• ASSIGNMENT: Return all the entries exactly, keeping pictures out.

──────────────────────────────

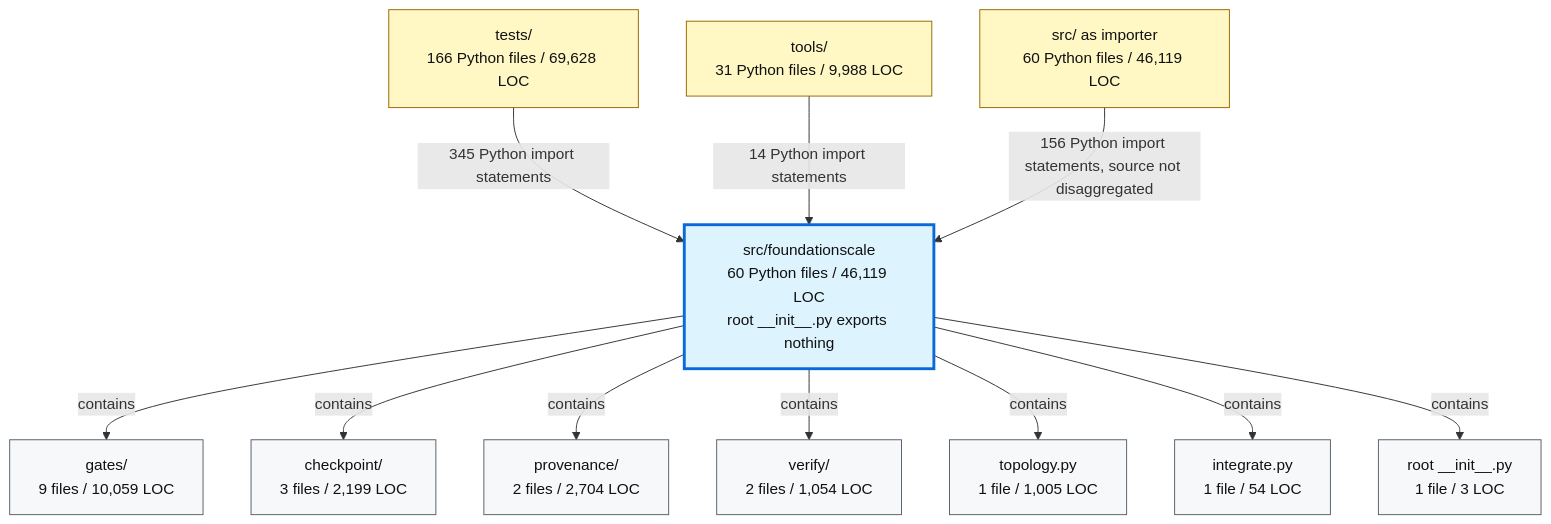
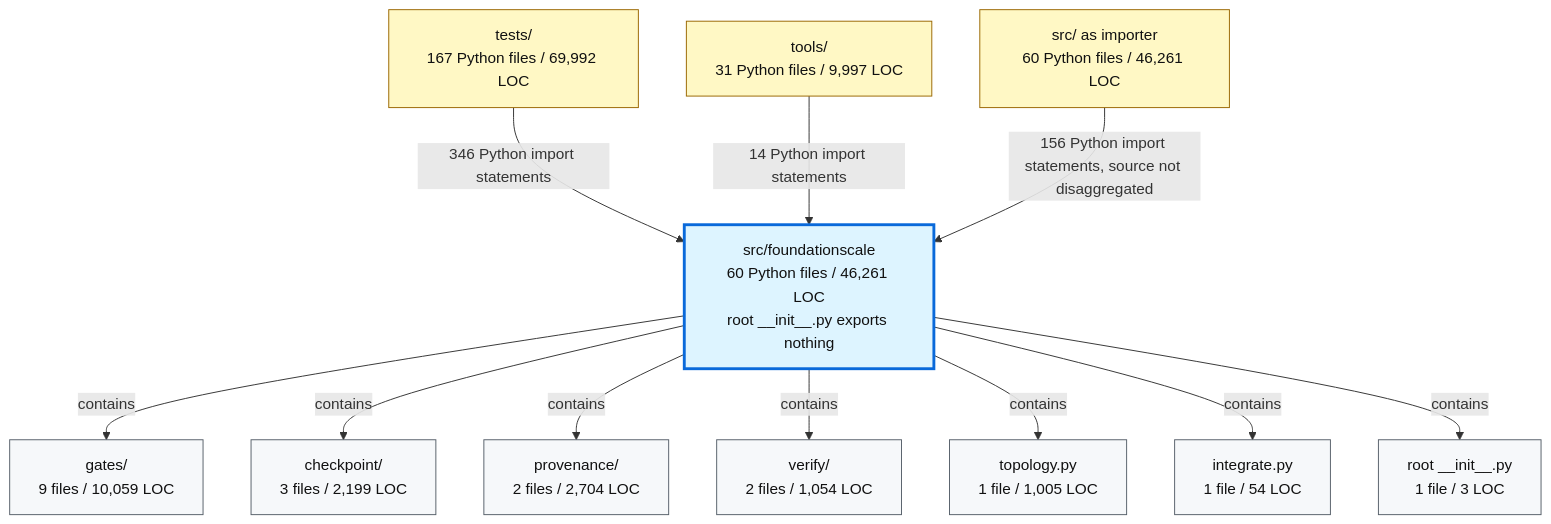
The second of 2 diagrams in docs/review/D2_current_architecture.md (TranNhiem/FoundationScale), drawn with Mermaid before and after one commit. The commit also changed other lines of this file and 20 other files, not shown here.

````diff
--- a/docs/review/D2_current_architecture.md
+++ b/docs/review/D2_current_architecture.md
@@ -97,36 +97,36 @@
 ```mermaid
 flowchart TB
-  TESTS["tests/<br/>166 Python files / 69,628 LOC"]
-  TOOLS["tools/<br/>31 Python files / 9,988 LOC"]
-  SRC["src/ as importer<br/>60 Python files / 46,119 LOC"]
+  TESTS["tests/<br/>167 Python files / 69,992 LOC"]
+  TOOLS["tools/<br/>31 Python files / 9,997 LOC"]
+  SRC["src/ as importer<br/>60 Python files / 46,261 LOC"]
 
-  FS["src/foundationscale<br/>60 Python files / 46,119 LOC<br/>root __init__.py exports nothing"]
+  FS["src/foundationscale<br/>60 Python files / 46,261 LOC<br/>root __init__.py exports nothing"]
 
   GATES["gates/<br/>9 files / 10,059 LOC"]
   CKPT["checkpoint/<br/>3 files / 2,199 LOC"]
   PROV["provenance/<br/>2 files / 2,704 LOC"]
   VERIFY["verify/<br/>2 files / 1,054 LOC"]
   TOPO["topology.py<br/>1 file / 1,005 LOC"]
   INTEG["integrate.py<br/>1 file / 54 LOC"]
   ROOT["root __init__.py<br/>1 file / 3 LOC"]
 
-  TESTS -->|"345 Python import statements"| FS
+  TESTS -->|"346 Python import statements"| FS
   TOOLS -->|"14 Python import statements"| FS
   SRC -->|"156 Python import statements, source not disaggregated"| FS
 
   FS -->|"contains"| GATES
   FS -->|"contains"| CKPT
   FS -->|"contains"| PROV
   FS -->|"contains"| VERIFY
   FS -->|"contains"| TOPO
   FS -->|"contains"| INTEG
   FS -->|"contains"| ROOT
 
   classDef consumer fill:#fff8c5,stroke:#9a6700,color:#111;
   classDef package fill:#ddf4ff,stroke:#0969da,stroke-width:3px,color:#111;
   classDef module fill:#f6f8fa,stroke:#57606a,color:#111;
 
   class TESTS,TOOLS,SRC consumer;
   class FS package;
   class GATES,CKPT,PROV,VERIFY,TOPO,INTEG,ROOT module;
 ```
````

──────────────────────────────

• RESULT:
The second of 2 diagrams in docs/review/D2_current_architecture.md (TranNhiem/FoundationScale), drawn with Mermaid before and after one commit. The commit also changed other lines of this file and 20 other files, not shown here.

````diff
--- a/docs/review/D2_current_architecture.md
+++ b/docs/review/D2_current_architecture.md
@@ -97,36 +97,36 @@
 ```mermaid
 flowchart TB
-  TESTS["tests/<br/>166 Python files / 69,628 LOC"]
-  TOOLS["tools/<br/>31 Python files / 9,988 LOC"]
-  SRC["src/ as importer<br/>60 Python files / 46,119 LOC"]
+  TESTS["tests/<br/>167 Python files / 69,992 LOC"]
+  TOOLS["tools/<br/>31 Python files / 9,997 LOC"]
+  SRC["src/ as importer<br/>60 Python files / 46,261 LOC"]
 
-  FS["src/foundationscale<br/>60 Python files / 46,119 LOC<br/>root __init__.py exports nothing"]
+  FS["src/foundationscale<br/>60 Python files / 46,261 LOC<br/>root __init__.py exports nothing"]
 
   GATES["gates/<br/>9 files / 10,059 LOC"]
   CKPT["checkpoint/<br/>3 files / 2,199 LOC"]
   PROV["provenance/<br/>2 files / 2,704 LOC"]
   VERIFY["verify/<br/>2 files / 1,054 LOC"]
   TOPO["topology.py<br/>1 file / 1,005 LOC"]
   INTEG["integrate.py<br/>1 file / 54 LOC"]
   ROOT["root __init__.py<br/>1 file / 3 LOC"]
 
-  TESTS -->|"345 Python import statements"| FS
+  TESTS -->|"346 Python import statements"| FS
   TOOLS -->|"14 Python import statements"| FS
   SRC -->|"156 Python import statements, source not disaggregated"| FS
 
   FS -->|"contains"| GATES
   FS -->|"contains"| CKPT
   FS -->|"contains"| PROV
   FS -->|"contains"| VERIFY
   FS -->|"contains"| TOPO
   FS -->|"contains"| INTEG
   FS -->|"contains"| ROOT
 
   classDef consumer fill:#fff8c5,stroke:#9a6700,color:#111;
   classDef package fill:#ddf4ff,stroke:#0969da,stroke-width:3px,color:#111;
   classDef module fill:#f6f8fa,stroke:#57606a,color:#111;
 
   class TESTS,TOOLS,SRC consumer;
   class FS package;
   class GATES,CKPT,PROV,VERIFY,TOPO,INTEG,ROOT module;
 ```
````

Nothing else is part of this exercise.